● The problem:
A single figure is the whole answer: the number of lines in the records that contain "InternshipList".

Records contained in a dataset
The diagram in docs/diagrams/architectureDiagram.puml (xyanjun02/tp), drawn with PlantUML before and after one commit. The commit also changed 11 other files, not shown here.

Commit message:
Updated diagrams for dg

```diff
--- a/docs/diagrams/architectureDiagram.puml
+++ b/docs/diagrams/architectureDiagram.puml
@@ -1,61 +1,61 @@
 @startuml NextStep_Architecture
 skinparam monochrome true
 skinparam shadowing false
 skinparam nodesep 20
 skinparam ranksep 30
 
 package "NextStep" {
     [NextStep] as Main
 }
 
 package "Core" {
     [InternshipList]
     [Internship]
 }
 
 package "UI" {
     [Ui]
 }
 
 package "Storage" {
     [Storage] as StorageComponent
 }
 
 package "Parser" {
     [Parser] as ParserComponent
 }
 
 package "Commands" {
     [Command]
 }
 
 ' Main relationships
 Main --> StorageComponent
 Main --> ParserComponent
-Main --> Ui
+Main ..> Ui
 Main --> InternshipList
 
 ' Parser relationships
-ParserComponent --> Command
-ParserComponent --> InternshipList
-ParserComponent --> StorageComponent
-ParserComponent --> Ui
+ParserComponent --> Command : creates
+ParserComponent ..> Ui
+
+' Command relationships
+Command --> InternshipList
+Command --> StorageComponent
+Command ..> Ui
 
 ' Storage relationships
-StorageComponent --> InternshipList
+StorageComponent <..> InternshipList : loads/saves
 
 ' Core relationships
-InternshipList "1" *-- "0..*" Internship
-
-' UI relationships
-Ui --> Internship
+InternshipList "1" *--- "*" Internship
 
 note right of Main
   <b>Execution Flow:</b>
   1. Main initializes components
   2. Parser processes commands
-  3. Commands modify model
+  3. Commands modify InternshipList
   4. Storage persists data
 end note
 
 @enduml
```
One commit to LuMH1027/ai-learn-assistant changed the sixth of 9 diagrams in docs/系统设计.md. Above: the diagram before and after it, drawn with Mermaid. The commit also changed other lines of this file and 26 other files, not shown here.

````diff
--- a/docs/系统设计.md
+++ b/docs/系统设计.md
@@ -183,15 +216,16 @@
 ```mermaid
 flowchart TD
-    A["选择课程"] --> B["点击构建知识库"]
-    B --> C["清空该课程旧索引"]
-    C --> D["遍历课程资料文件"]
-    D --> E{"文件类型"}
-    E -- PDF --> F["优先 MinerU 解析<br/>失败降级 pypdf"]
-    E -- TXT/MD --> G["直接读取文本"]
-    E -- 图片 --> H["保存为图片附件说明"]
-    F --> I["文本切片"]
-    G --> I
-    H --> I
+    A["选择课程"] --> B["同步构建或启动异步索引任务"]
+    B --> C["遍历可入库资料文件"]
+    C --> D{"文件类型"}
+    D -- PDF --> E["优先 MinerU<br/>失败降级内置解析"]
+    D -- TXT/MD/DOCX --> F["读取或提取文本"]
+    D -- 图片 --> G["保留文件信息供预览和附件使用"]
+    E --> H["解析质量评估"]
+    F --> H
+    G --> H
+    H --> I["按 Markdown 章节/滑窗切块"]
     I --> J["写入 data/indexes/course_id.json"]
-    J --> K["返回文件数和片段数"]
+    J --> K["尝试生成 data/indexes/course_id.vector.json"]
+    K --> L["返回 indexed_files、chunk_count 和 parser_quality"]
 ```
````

● Output below:
9